8. Stuffed green tomatoes recipe
Wash and drain large, round green tomatoes. Cut a thick slice from the stem end, scoop out the seeds and place in salt water for an hour.
To one pint of bread crumbs add a spoon of finely minced celery or parsley, three tablespoons of soft butter, salt and pepper to taste and enough hot water to moisten. Mix well and fill the tomato cups. Set them in a pan containing a little boiling water, cover and bake slowly for one hour; then remove the cover and brown slightly.
9. Green tomato pies
Peel and slice the tomatoes and pour boiling water over them. Let them stand for a few minutes, then drain. Line a pie tin with nice pastry, fill with the tomatoes, add one-half cup of sugar, one tablespoon of lemon juice, one of water; sprinkle over one teaspoon of flour and dust with cinnamon. Cover with a top crust and bake. A tablespoon of butter cut in bits and added to the pie is an improvement.
10. Green tomato catsup
Seven pounds of green tomatoes chopped fine, four red peppers and one quart of vinegar. Boil together for one and one-half hours. Then add one pound of brown sugar, two tablespoons each of mustard and salt, one tablespoon each of ground allspice and cinnamon and one teaspoon of ground cloves.
Boil for three hours or longer, then seal in cans or bottles.
11. Green tomato pickles
Slice one peck of green tomatoes and sprinkle them with one cup of salt. Let stand overnight, then pour off the liquid and chop the tomatoes fine. Add five green peppers chopped fine.
Scald two quarts of vinegar with one pint of sugar, put in the tomatoes and peppers one ounce of whole cloves, one tablespoon each of cinnamon and allspice and one grated nutmeg. Let them boil until tender, put in glasses, and when cold, cover with paraffin.
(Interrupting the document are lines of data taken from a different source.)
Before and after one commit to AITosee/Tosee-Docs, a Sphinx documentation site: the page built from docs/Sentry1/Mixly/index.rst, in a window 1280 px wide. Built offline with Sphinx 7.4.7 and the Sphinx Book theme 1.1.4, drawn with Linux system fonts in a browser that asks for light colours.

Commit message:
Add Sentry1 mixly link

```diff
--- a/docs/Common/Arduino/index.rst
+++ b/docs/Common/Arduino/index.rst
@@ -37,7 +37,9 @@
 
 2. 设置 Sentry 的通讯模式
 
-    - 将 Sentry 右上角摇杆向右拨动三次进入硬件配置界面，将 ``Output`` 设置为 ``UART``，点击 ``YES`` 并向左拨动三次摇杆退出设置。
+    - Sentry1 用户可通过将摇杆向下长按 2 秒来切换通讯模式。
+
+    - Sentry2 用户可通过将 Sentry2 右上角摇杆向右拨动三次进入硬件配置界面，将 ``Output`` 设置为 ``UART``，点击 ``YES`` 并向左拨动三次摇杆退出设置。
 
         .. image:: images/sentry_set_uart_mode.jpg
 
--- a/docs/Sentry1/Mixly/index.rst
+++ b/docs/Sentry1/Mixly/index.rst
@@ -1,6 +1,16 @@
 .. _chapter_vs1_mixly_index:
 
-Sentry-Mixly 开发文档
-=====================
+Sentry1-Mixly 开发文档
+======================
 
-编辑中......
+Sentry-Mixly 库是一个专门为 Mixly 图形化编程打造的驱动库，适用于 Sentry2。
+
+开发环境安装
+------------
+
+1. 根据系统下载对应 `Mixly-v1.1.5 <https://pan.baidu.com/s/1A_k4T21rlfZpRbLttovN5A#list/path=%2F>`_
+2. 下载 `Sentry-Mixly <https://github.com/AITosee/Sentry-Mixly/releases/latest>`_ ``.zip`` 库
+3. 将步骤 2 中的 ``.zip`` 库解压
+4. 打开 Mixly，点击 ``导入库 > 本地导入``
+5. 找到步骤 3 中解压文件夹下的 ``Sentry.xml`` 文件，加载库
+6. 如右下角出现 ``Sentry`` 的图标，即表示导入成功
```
12. Green tomato preserves recipe
For one peck of green tomatoes, allow six pounds of sugar, six lemons, one tablespoon of ginger and one cup of water. Cover the tomatoes with boiling water for five minutes, then drain and slice.
Slice the lemons, removing the seeds; put them with the tomatoes, sugar and ginger into a porcelain kettle, pour over them a cup of water, cover and cook slowly for one and one-half hours. Skim off any scum that rises while boiling.
Remove from fire and let get perfectly cold, then set over again and let simmer gently for one hour longer. Put in jars and keep in a cool place.